Other recently-acknowledged bugs may or may not get fixed next week, said Storms. He was pessimistic about Microsoft patching a problem in DirectX that the company confirmed only last week; the bug is actively being exploited by hackers, according to Microsoft. None of the updates' revealed today seemed to fit the affected software profile of the DirectX vulnerability, Storms said.
But another outstanding advisory, which Microsoft reported two weeks ago and which involved its Internet Information Services (IIS) web-server software, may get patched. "It's not called out as IIS, so it's hard to say if it will be patched, but I could see them putting it under one of the [six] Windows updates," said Storms. Microsoft has downplayed the IIS bug, which could be used by criminals to steal data from web servers, because only some configurations are at risk.
This latest update will be the largest by bulletin count since Microsoft issued 11 in October 2008, but users and IT administrators won't really know the extent of their patching job until the total CVE (Common Vulnerabilities and Exposure) count is revealed next Tuesday, Storms argued.
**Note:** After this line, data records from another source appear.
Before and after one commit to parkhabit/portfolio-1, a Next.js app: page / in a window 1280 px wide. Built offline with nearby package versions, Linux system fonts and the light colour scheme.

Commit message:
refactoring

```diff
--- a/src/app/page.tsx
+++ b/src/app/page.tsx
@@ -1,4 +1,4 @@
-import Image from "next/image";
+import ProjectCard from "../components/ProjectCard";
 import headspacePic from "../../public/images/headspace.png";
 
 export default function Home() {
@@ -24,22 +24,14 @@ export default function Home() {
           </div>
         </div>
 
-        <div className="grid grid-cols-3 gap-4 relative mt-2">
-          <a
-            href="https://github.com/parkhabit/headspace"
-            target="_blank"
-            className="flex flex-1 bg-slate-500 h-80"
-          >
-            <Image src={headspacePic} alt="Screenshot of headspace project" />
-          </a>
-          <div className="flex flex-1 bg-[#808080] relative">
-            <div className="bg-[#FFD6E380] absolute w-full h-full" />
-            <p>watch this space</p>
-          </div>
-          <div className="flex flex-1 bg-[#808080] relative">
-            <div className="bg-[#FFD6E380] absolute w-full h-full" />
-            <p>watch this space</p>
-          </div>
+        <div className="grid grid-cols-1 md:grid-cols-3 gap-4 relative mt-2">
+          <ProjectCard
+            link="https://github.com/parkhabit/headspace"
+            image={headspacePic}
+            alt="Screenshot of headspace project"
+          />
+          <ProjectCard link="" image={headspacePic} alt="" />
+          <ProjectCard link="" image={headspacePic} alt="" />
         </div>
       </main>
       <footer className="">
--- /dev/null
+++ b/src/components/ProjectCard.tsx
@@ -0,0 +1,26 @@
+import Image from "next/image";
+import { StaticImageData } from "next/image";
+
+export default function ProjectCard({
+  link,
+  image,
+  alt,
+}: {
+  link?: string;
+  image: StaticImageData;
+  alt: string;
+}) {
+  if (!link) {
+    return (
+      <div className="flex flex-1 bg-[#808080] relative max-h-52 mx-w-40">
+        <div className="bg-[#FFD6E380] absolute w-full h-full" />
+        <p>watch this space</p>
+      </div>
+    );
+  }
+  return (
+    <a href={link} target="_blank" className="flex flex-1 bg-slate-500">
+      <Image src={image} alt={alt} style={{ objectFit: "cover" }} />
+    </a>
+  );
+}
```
Microsoft often bundles multiple patches - each identified by a specific CVE number assigned to the flaw that it fixes - in each update. "The workload will depend on the CVE count out of this," said Storms. "We may get 60, or we may get 20."
While the CVE count doesn't affect the testing companies do on Microsoft's security updates, it can affect the amount of work if, as is often the case, an organisation is unable to patch immediately and so implements the workarounds that Microsoft recommends. In its update bulletins, Microsoft lists separate workarounds for each CVE; in other words, if an update includes five patches for five CVEs, it could list five different workarounds.
"So it could go either way next week," said Storms. "But it's going to be an all-eyes forward on the IE update. That's the red flag for June."